Succulents that are not cacti include:
- Angelina stonecrop (Sedum rupestre Angelina)
- Autumn Joy stonecrop (Sedum Autumn Joy)
- Chocolate Drop stonecrop (Sedum Chocolate Drop)
- Purple ice plant (Delosperma cooperi)
- Hens and chicks (Sempervivum tectorum)
- Aloe vera (Aloe barbadensis)
- Agave (Agave americana)
Just so, what species is my succulent?
The best way to identify succulents is by their leaf shape and growth habit. Of course, fleshy leaves are what classifies succulents apart from other plants.
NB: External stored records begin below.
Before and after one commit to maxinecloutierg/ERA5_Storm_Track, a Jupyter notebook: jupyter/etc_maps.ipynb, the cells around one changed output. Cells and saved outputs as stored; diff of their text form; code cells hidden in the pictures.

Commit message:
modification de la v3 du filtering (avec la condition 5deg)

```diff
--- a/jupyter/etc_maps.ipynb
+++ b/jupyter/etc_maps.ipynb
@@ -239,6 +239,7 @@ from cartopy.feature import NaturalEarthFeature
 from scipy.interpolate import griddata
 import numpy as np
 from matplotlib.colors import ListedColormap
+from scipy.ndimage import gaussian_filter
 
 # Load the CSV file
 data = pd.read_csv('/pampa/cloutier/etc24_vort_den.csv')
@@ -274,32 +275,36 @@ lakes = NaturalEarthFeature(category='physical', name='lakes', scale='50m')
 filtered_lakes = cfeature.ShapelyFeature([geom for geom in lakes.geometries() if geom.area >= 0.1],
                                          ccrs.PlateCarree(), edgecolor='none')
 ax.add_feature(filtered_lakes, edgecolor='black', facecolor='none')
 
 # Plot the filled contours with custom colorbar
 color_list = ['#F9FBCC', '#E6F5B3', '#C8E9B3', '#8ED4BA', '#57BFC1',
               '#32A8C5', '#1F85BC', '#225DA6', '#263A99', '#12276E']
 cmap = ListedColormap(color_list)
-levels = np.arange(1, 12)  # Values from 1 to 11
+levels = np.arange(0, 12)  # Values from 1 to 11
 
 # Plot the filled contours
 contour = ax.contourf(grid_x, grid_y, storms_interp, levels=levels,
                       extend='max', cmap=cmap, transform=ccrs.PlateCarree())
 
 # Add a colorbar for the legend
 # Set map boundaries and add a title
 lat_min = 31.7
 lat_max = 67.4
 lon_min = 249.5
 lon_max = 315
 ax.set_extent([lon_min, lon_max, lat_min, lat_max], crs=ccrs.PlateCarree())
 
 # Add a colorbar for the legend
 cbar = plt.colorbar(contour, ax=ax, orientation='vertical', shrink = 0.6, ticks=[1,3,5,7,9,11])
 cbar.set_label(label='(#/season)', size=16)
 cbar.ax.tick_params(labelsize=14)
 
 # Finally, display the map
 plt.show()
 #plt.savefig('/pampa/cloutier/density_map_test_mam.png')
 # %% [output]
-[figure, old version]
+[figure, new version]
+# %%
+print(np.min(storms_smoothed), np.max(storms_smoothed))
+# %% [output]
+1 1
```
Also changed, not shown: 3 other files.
Some succulent species have fleshy leaves that grow in a rosette shape, giving the plant a spiky look.
Similarly, is aloe vera a succulent or cactus?
Aloe vera plants are succulents, so use a well-draining potting mix, such as those made for cacti and succulents. Do not use gardening soil.
Is aloe a succulent?
As important as choosing the right soil, too much sunlight can kill these plants. And since (as previously noted) aloe plants are succulents—yes, like our beloved bunny succulents—they thrive in partial sunlight.
Desert cacti, forest cacti, and succulents can all be grown together. They make stunning displays for your houseplant collection. They don’t take a lot of care, but you still need to know what they like and need.
Cactus plural: Cacti is a noun. It is the plural form of cactus, which refers to members of a family of spiny plants. Cacti are famous for having sharp spines. They can survive extreme conditions by storing water in their stems for extended periods of time.
Not all succulents are thought to bring good fortune some of them are considered as a symbol of bad luck. Like succulents with thorns should not be placed indoors as they can be a source of bad luck according to the Feng Shui practice. … Placing a thorny succulent in your bedroom causes intimacy issues.